Can I dry wood in the oven?
When a friend cut a large maple log in half for firewood, the inside was beautifully spalted throughout. He cut it into 12" pieces 18" long for me. Can I dry these pieces in the oven, or would it be better to air-dry them? (I'm eager to start on a mantel clock I want to make from a WOOD® magazine plan.)
—Mark Ball, Duluth, Minn.
Oven-drying or microwaving wood could be a recipe for trouble, Mark. Drying those 4"-thick pieces in a kitchen appliance invites splits and warps, warns Richard Bergman, research chemical engineer for the USDA Forest Products Laboratory. Instead, coat the freshly cut ends with polyurethane finish, and allow the pieces to air-dry in a place protected from rain and snow.
"Air-drying and sheltering the pieces while allowing air flow would be the best method, unless you know of a small custom kiln dryer, preferably a vacuum kiln, which would be quite expensive," Bergman says. "Air-drying the pieces would take a couple of years, but allows a gradual drying to minimize drying stresses for thick lumber."
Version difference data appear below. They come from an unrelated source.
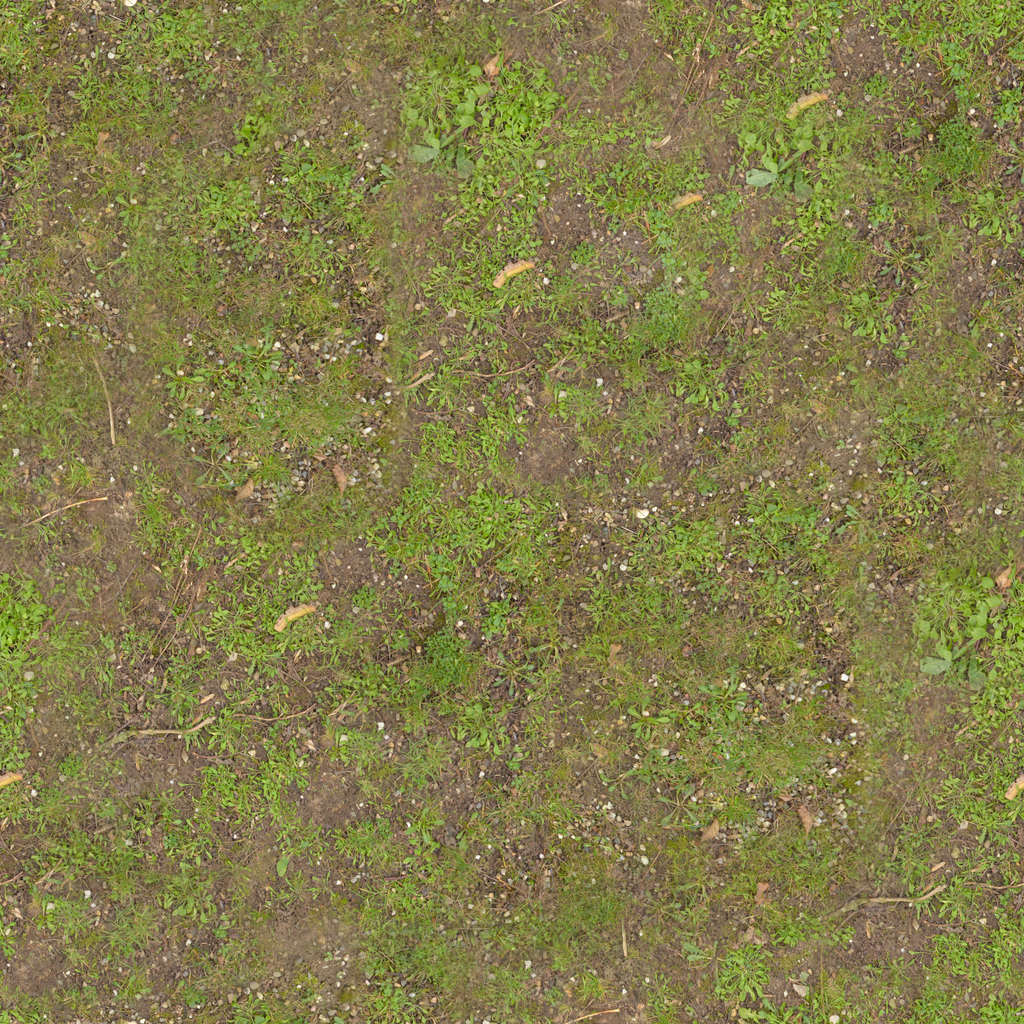
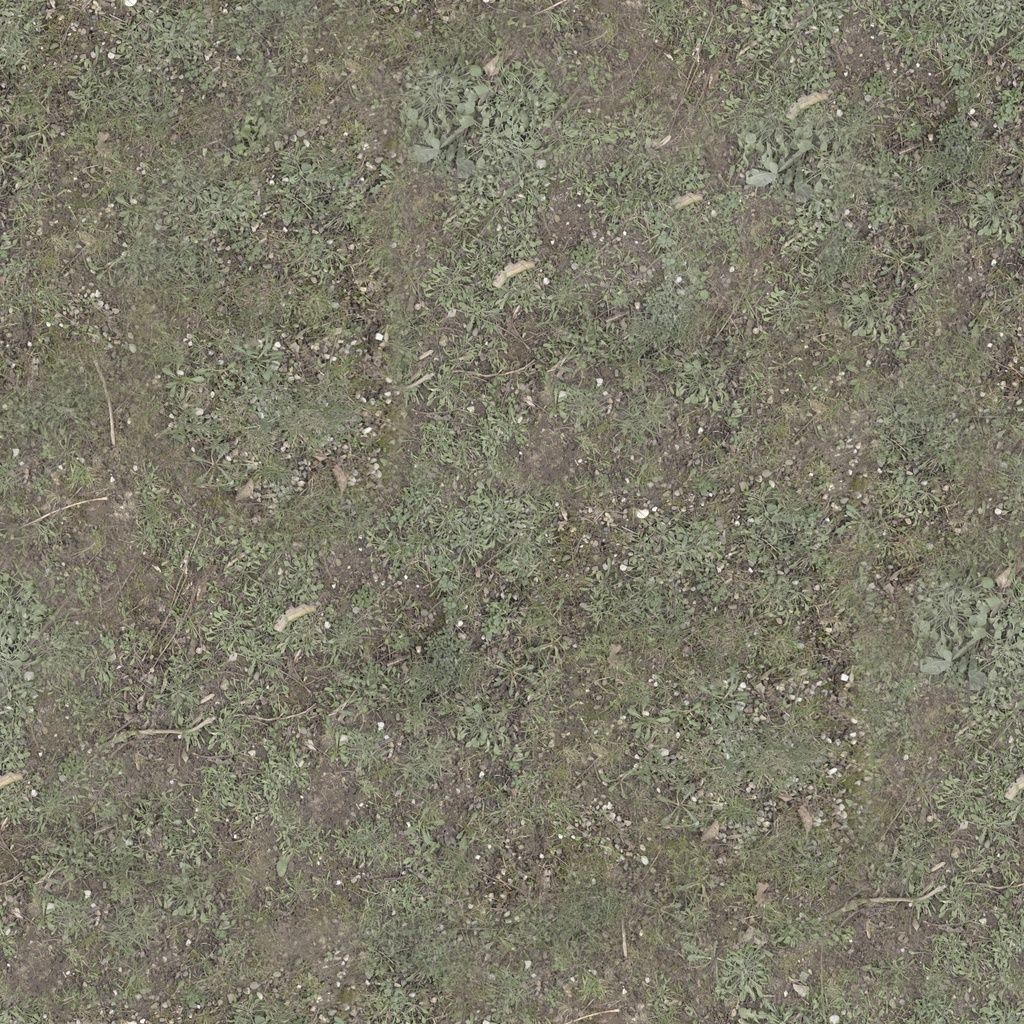
EV4-hillside-seam-remainder-2: fix soil band's compounding oversaturation
Ground003_Color.jpg's own raw saturation (0.45) measured ~4.5x every
sibling ground texture (Ground030 0.099, Rock030 0.126) -- oversaturated
across nearly its whole area, not a narrow patch, which is why two prior
tint-only rounds either undershot or overshot into rust/orange. Fixed the
photo directly with a feathered blend toward local luminance (same
technique as Ground030's own moss fix), then found a second bug the
re-render exposed: colour.soil was itself saturated and compounding
multiplicatively with the texture's own tint on top of the now-fixed
photo, the same bug R9.4 already fixed for grass elsewhere in this file.
Fixed both; reverified against the actual rendered frame, not just the
offline texture.

Real, verified progress -- did not close the item. A third blind critic
still found no legible third material: soil and rock now differ mainly in
value, not hue, so rock's own low native brightness reads as a shadow
hole. Narrower remainder opened in BACKLOG.md for that half.

diff --git a/tools/art_pipeline/desaturate_soil_texture.py b/tools/art_pipeline/desaturate_soil_texture.py
@@ -1,0 +1,109 @@
+"""
+Desaturate Ground003_Color.jpg (the hillside "soil" band texture) toward its
+own local luminance, in place.
+
+Written for EV4-hillside-seam-remainder-2: two prior rounds tried to reach a
+visible tan soil band purely through configured tint/relief and both failed
+or regressed (see terrain_playground.json's own
+_comment_ev4_hillside_seam_remainder). Direct measurement showed why:
+Ground003_Color.jpg's own raw saturation (mean 0.45) is roughly 4.5x every
+other ground texture already shipped in this project (Ground030, the path
+texture, measures 0.099; Rock030 measures 0.126) -- the photo itself is
+oversaturated across nearly its whole area, not merely in isolated green
+blobs the way Ground030's moss was. No tint multiply, however strong, can
+turn a photo this saturated into a believable soil tan without either
+under-shooting (round 1) or blowing into rust/orange (round 2) -- amplifying
+chroma that is already too high just moves where it lands, not how much
+there is.
+
+Same technique EV4-textures used for Ground030's moss blobs (a feathered
+blend toward local luminance, done to the pixels rather than fought through
+a multiplier), scaled to this photo's actual defect: a broad, whole-image
+saturation trim rather than a narrow hue-masked patch. Pixels in the
+green/grass-tuft hue range get pulled hardest toward neutral (they read as
+grass, not soil, regardless of tint); every other pixel gets a milder trim
+so the photo's baseline lands near its siblings' ~0.10-0.15 mean, letting
+the existing warm tint (#c9a874) multiply it toward tan cleanly instead of
+fighting leftover chroma.
+
+Usage:
+    python3 tools/art_pipeline/desaturate_soil_texture.py
+"""
+import numpy as np
+from PIL import Image, ImageFilter
+
+SRC = "assets/environment/terrain/Ground003_Color.jpg"
+
+GREEN_HUE_LO, GREEN_HUE_HI = 60.0, 160.0
+GREEN_SAT_THRESH = 0.12
+GREEN_PULL = 0.85   # how far green-hued pixels move toward their own local luminance
+BASE_PULL = 0.55    # how far every other pixel moves toward its own local luminance
+FEATHER_PX = 12      # gaussian blur radius on the green mask, in source pixels
+
+
+def rgb_to_hsv(arr):
+    r, g, b = arr[..., 0], arr[..., 1], arr[..., 2]
+    maxc = np.max(arr, axis=-1)
+    minc = np.min(arr, axis=-1)
+    v = maxc
+    delta = maxc - minc
+    s = np.where(maxc == 0, 0.0, delta / np.maximum(maxc, 1e-6))
+    h = np.zeros_like(maxc)
+    mask = delta > 1e-6
+    rc = np.zeros_like(maxc)
+    gc = np.zeros_like(maxc)
+    bc = np.zeros_like(maxc)
+    rc[mask] = (maxc[mask] - r[mask]) / delta[mask]
+    gc[mask] = (maxc[mask] - g[mask]) / delta[mask]
+    bc[mask] = (maxc[mask] - b[mask]) / delta[mask]
+    is_r = (maxc == r) & mask
+    is_g = (maxc == g) & mask
+    is_b = (maxc == b) & mask
+    h[is_r] = bc[is_r] - gc[is_r]
+    h[is_g] = 2.0 + (rc[is_g] - bc[is_g])
+    h[is_b] = 4.0 + (gc[is_b] - rc[is_b])
+    h = (h / 6.0) % 1.0
+    return h * 360.0, s, v
+
+
+def main():
+    img = Image.open(SRC).convert("RGB")
+    arr = np.asarray(img).astype(np.float32) / 255.0
+
+    h_deg, s, v = rgb_to_hsv(arr)
+    before_mean_sat = float(s.mean())
+
+    # The pixel's own value, so texture/shading survives the desaturation
+    # instead of getting flattened to a flat grey.
+    luminance = 0.299 * arr[..., 0] + 0.587 * arr[..., 1] + 0.114 * arr[..., 2]
+    neutral = np.stack([luminance] * 3, axis=-1)
+
+    green_mask = ((h_deg > GREEN_HUE_LO) & (h_deg < GREEN_HUE_HI) & (s > GREEN_SAT_THRESH)).astype(np.float32)
+    green_mask_img = Image.fromarray((green_mask * 255).astype(np.uint8))
+    green_mask_soft = np.asarray(
+        green_mask_img.filter(ImageFilter.GaussianBlur(FEATHER_PX))
+    ).astype(np.float32) / 255.0
+
+    pull = BASE_PULL + (GREEN_PULL - BASE_PULL) * green_mask_soft
+    pull = pull[..., None]
+
+    corrected = arr * (1.0 - pull) + neutral * pull
+    corrected = np.clip(corrected, 0.0, 1.0)
+
+    h2, s2, v2 = rgb_to_hsv(corrected)
+    green_bool = green_mask > 0.5
+    print(f"mean saturation: {before_mean_sat:.3f} -> {float(s2.mean()):.3f}")
+    if green_bool.any():
+        print(
+            f"green-region mean saturation: {float(s[green_bool].mean()):.3f} -> "
+            f"{float(s2[green_bool].mean()):.3f}"
+        )
+    print(f"green pixel fraction: {float(green_mask.mean()):.3f}")
+
+    out = Image.fromarray((corrected * 255).astype(np.uint8))
+    out.save(SRC, quality=95)
+    print(f"saved {SRC}")
+
+
+if __name__ == "__main__":
+    main()

diff --git a/docs/ASSET_LEDGER.md b/docs/ASSET_LEDGER.md
@@ -62,7 +62,7 @@ at the time it was fetched, not as remembered.
 | Survival pack — 5 of 25 models | Quaternius | [Survival Pack](https://quaternius.com/packs/survival.html) | CC0 1.0 | No | `assets/props/quaternius_survival/*.obj` | OBJ+MTL. Bonfire + its fire mesh (the campfire), backpack, axe, knife. Curated: the pack's modern items (batteries, flare gun, first-aid) left out of a medieval-rural biome. |
 | Grass005 — colour, normal, roughness | ambientCG | [ambientCG Grass005](https://ambientcg.com/view?id=Grass005) | CC0 1.0 | No | `assets/environment/terrain/Grass005_*.jpg` | 2K JPG downsampled to 1024² to match the rest of the array — Terrain3D builds one Texture2DArray and rejects the whole set on a size mismatch. Base ground layer. |
 | Grass004 — colour, normal, roughness | ambientCG | [ambientCG Grass004](https://ambientcg.com/view?id=Grass004) | CC0 1.0 | No | `assets/environment/terrain/Grass004_*.jpg` | 2K JPG. Was the base ground layer; kept, unused, as the dry-grass variant for a future second biome pass. |
-| Ground003 — colour, normal, roughness | ambientCG | [ambientCG Ground003](https://ambientcg.com/view?id=Ground003) | CC0 1.0 | No | `assets/environment/terrain/Ground003_*.jpg` | 2K JPG. Soil/dirt layer. |
+| Ground003 — colour, normal, roughness | ambientCG | [ambientCG Ground003](https://ambientcg.com/view?id=Ground003) | CC0 1.0 | No | `assets/environment/terrain/Ground003_*.jpg` | 2K JPG. Soil/dirt layer (the hillside slope band). **`Color.jpg` locally edited by `EV4-hillside-seam-remainder-2`** (CC0 permits derivatives): the photo's own raw saturation (mean 0.45) measured ~4.5x every sibling ground texture (Ground030 0.099, Rock030 0.126) — a weedy-lawn photo with green grass tufts and generally oversaturated colour baked in across nearly its whole area, not a narrow patch. `tools/art_pipeline/desaturate_soil_texture.py` blends it toward its own local luminance (feathered, stronger pull in the green/grass-tuft hue range, milder everywhere else — same technique as Ground030's own moss fix, scaled to this photo's broader defect), taking mean saturation to 0.17. `Normal.jpg`/`Roughness.jpg` untouched. |
 | Rock030 — colour, normal, roughness | ambientCG | [ambientCG Rock030](https://ambientcg.com/view?id=Rock030) | CC0 1.0 | No | `assets/environment/terrain/Rock030_*.jpg` | 2K JPG. Slope layer, blended by the auto shader. |
 | Ground030 — colour, normal | ambientCG | [ambientCG Ground030](https://ambientcg.com/view?id=Ground030) | CC0 1.0 | No | `assets/environment/terrain/Ground030_*.jpg` | 1K JPG (downloaded at the 1K tier directly, matching the rest of the array at 1024²). Dirt/pebble pathway texture, already breaking into grass at its own edges. Sourced for `EV4`'s "paths as a control-map material, not a colour-map tint" fix; wired into `terrain_playground.json` as the `path` texture entry (EV4 round 5) — see `DONE.md`. **`Color.jpg` locally edited by `EV4-textures`** (CC0 permits derivatives): the photo's own moss patches measured too saturated to a blind critic; the largest connected moss regions (hue 70-170°, sat>0.20, feathered mask) are blended 85% toward their own luminance in place, taking moss saturation from ~0.36 to ~0.16 — same photo, same pebble/moss detail, just less garish. **Edited again by `EV4-textures-remainder`** (`tools/art_pipeline/reshape_moss_blobs.py`): the ~52 largest moss blobs (still round/similarly-sized after the desaturation fix) are stretched along a random per-blob axis, narrowed perpendicular, edge-roughened and about 60% given an asymmetric taper, so they read as varied streaks/wisps rather than stamped circles — a blind critic confirmed the hard-edge "decal" read is gone but still called shape variety limited ("one repeated template... resized"); accepted as a genuine partial improvement, not a full pass, per its own item text ("low priority, a finish question"). `Normal.jpg` untouched by either edit. |
 | Ground037 — colour, normal | ambientCG | [ambientCG Ground037](https://ambientcg.com/view?id=Ground037) | CC0 1.0 | No | `assets/environment/terrain/Ground037_*.jpg` | 1K JPG, same tier as above. Damp, mossy forest-floor grass — bible sec8's "Deep Grass / Forest Floor" layer. Sourced alongside `Ground030`; still unused, see the `EV4-hillside-seam` entry in `BACKLOG.md` for whoever wires it in with `EV3`. |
The good news is that the wood may already be dry enough to use, considering that spalting forms in trees that have been dead long enough for the wood to begin decaying. Check the pieces with a moisture meter, as shown above, to see whether they're between 6 and 8 percent. If they're close to that, consider allowing them to air dry the rest of the way.